Top of Provided information

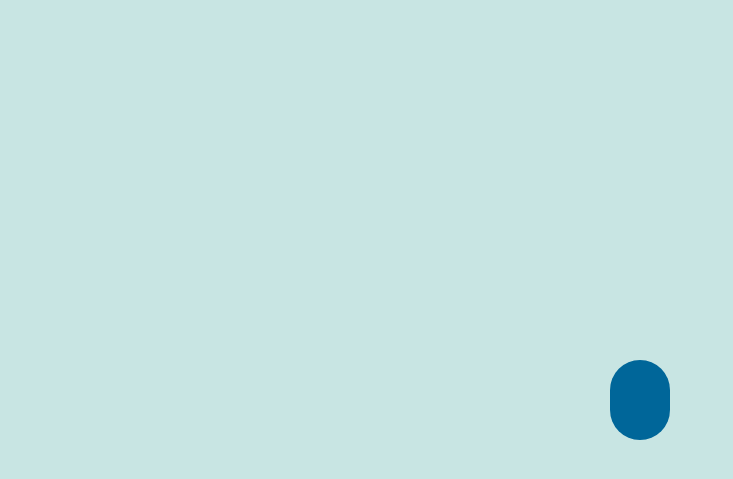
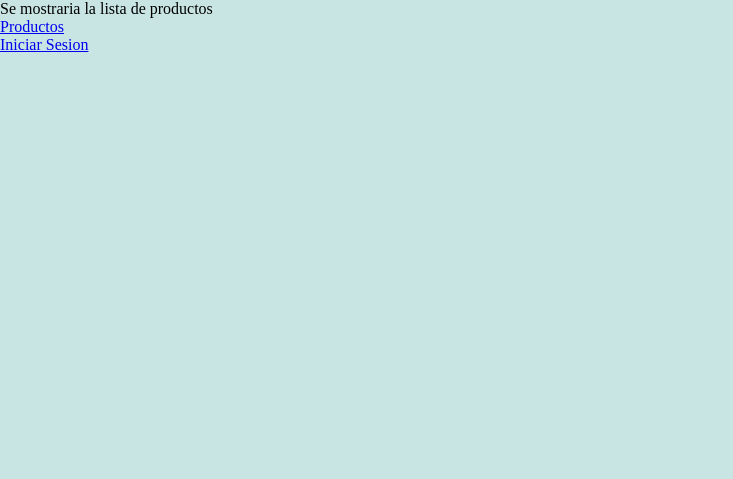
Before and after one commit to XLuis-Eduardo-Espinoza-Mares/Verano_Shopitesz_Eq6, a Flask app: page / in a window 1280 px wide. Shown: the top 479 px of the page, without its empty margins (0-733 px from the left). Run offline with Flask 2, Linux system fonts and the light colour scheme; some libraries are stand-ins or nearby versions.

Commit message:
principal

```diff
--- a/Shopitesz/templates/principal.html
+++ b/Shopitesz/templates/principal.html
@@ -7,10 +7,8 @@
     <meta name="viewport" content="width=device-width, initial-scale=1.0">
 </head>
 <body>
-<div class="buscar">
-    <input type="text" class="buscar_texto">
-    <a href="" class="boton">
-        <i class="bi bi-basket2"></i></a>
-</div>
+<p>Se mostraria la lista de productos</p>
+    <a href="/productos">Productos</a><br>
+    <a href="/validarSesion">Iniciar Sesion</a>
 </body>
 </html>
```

Bottom of Provided information
Top of Provided information

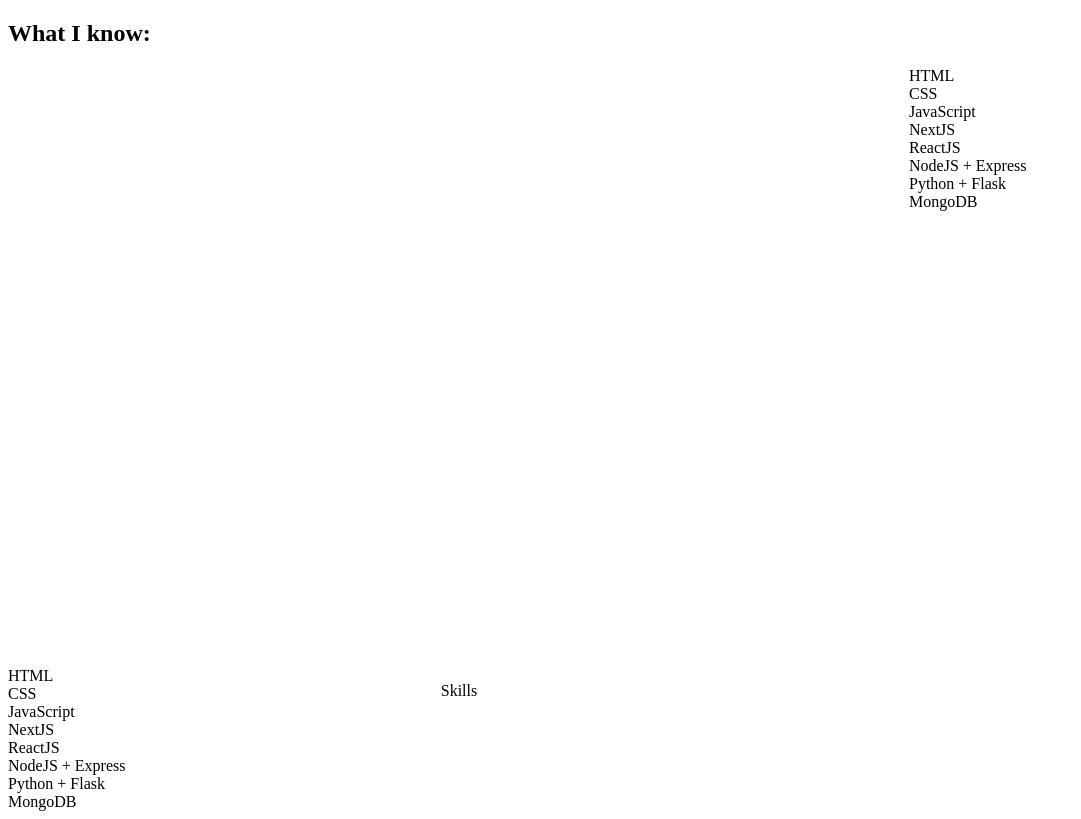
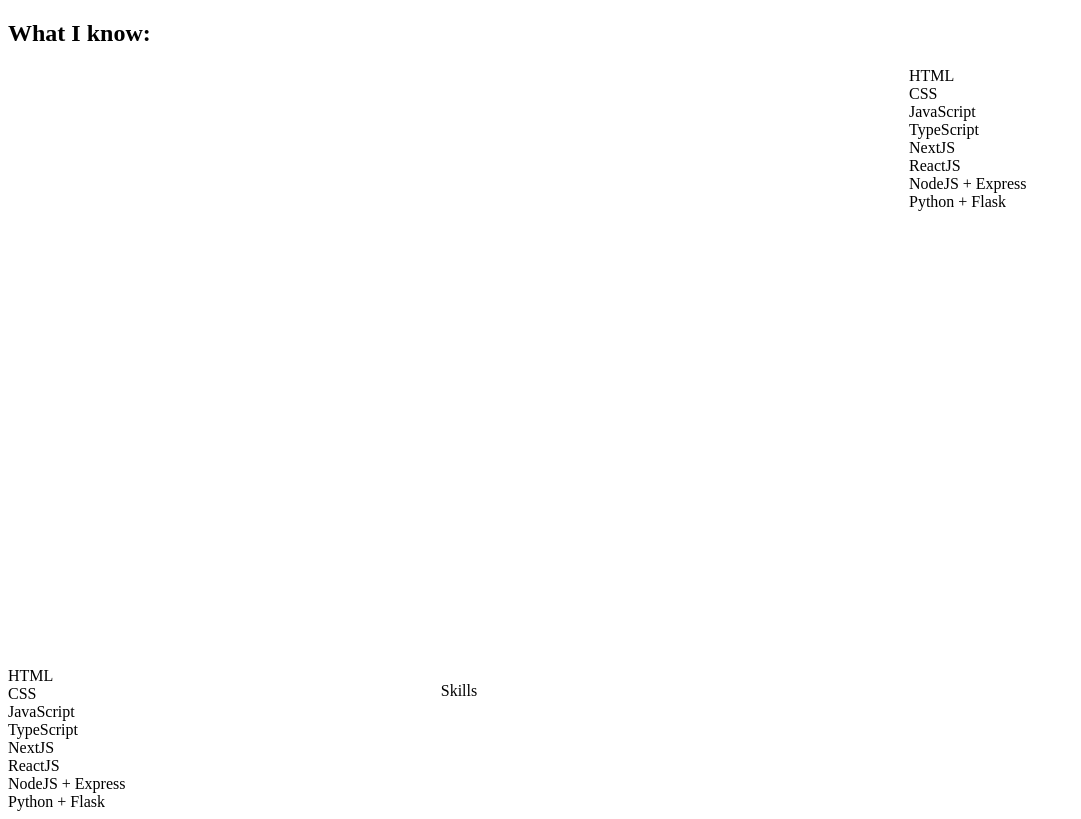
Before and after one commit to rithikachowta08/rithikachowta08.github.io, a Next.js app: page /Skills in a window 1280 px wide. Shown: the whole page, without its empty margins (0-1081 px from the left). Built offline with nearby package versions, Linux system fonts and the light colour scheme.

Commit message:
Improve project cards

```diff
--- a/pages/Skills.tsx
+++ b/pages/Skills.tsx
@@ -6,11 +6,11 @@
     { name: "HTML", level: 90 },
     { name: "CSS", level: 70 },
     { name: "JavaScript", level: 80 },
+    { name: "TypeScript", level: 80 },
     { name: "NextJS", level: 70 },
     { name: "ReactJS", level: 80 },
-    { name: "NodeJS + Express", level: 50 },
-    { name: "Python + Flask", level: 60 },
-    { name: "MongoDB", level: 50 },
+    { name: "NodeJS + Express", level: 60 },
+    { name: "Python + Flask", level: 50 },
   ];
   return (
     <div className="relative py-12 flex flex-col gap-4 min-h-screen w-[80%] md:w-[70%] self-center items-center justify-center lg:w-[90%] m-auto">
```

Bottom of Provided information

• Directions for this task: Check each line of the records above, and copy those that hold the word "href".

• Answer to the problem:
-    <a href="" class="boton">
+    <a href="/productos">Productos</a><br>
+    <a href="/validarSesion">Iniciar Sesion</a>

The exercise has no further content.